• _Your instructions_
Only the number is needed: how many lines of the records include "开源软件文集"?

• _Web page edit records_
_ _ _ _ _

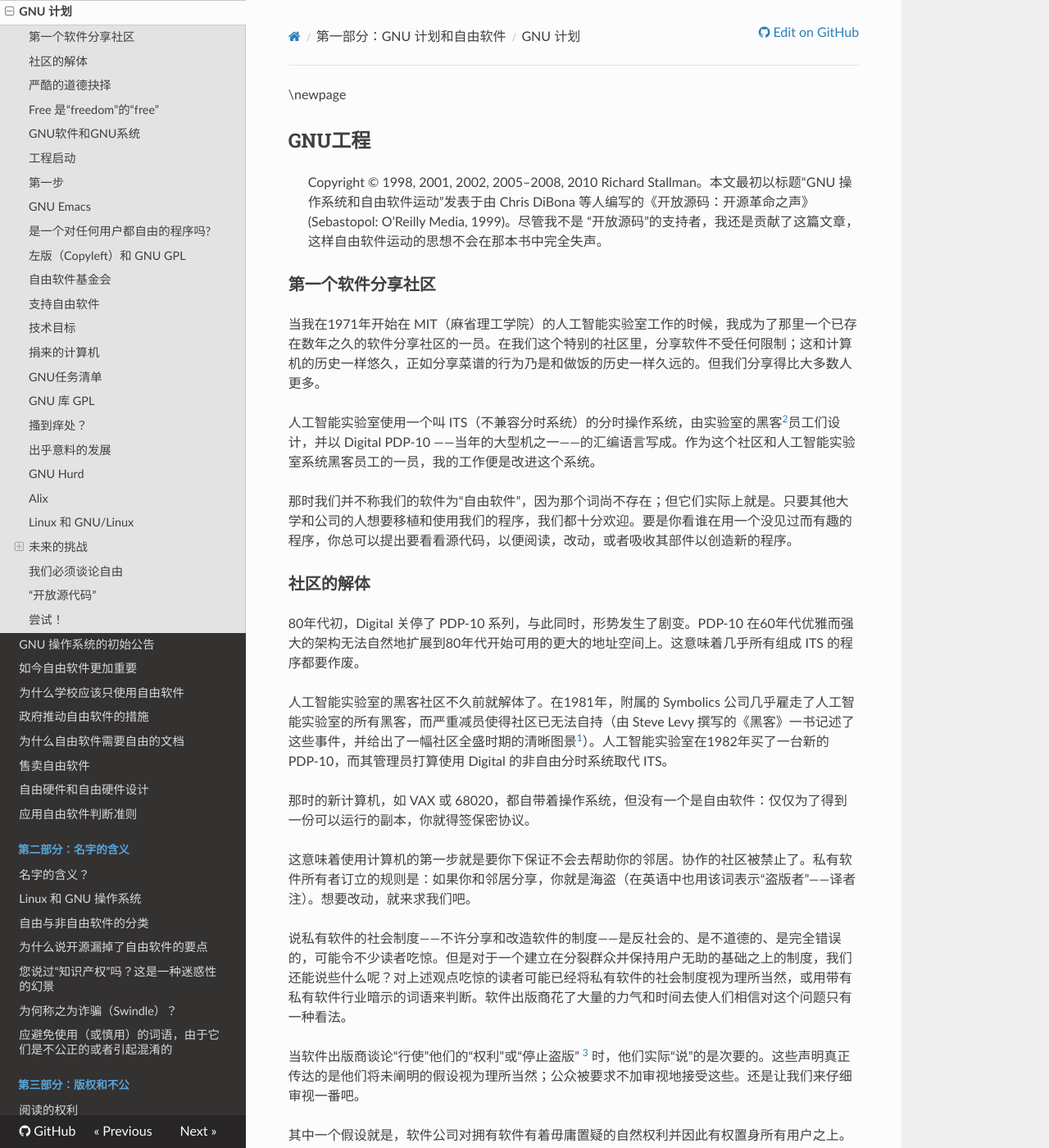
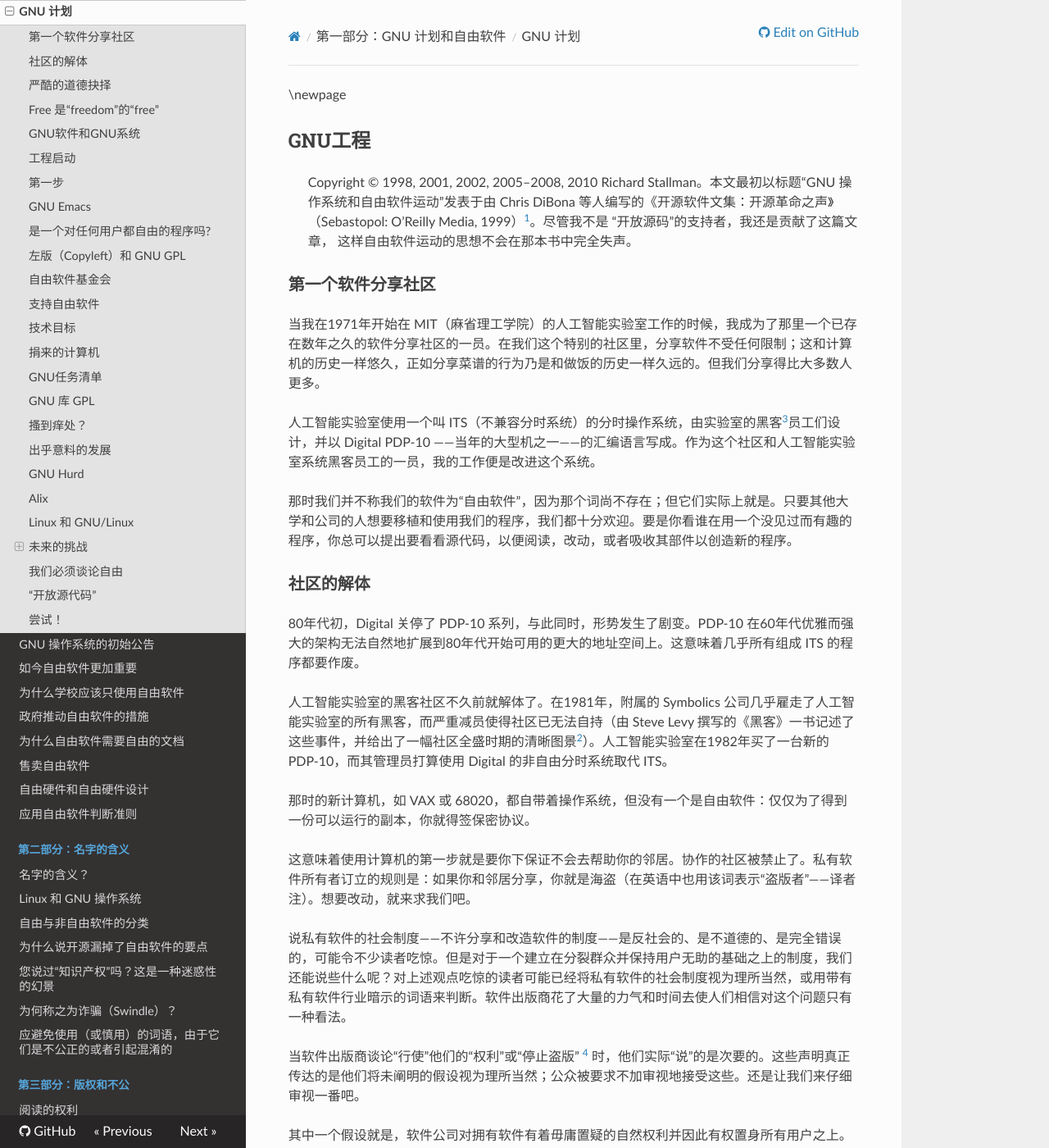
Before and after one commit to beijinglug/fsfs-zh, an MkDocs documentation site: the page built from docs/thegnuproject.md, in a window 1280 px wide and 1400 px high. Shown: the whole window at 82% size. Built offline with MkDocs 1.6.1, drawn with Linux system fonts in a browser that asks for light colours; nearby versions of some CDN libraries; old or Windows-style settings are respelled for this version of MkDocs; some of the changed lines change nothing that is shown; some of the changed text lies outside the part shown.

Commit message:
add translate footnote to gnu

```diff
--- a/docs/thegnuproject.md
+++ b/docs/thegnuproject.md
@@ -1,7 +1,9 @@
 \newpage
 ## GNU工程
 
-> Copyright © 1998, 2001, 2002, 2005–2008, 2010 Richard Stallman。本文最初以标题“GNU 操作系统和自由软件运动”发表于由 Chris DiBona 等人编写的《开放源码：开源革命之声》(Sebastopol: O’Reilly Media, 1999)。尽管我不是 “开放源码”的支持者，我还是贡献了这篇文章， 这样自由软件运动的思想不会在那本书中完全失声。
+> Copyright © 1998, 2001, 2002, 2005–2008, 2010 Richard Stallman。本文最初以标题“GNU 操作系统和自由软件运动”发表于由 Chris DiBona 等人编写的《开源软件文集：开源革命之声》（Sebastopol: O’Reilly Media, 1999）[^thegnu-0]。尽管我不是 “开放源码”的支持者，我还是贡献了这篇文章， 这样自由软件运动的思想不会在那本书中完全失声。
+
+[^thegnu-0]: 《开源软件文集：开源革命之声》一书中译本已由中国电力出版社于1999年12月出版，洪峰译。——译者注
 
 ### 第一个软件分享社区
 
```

_ _ _ _ _

• _Your response_
2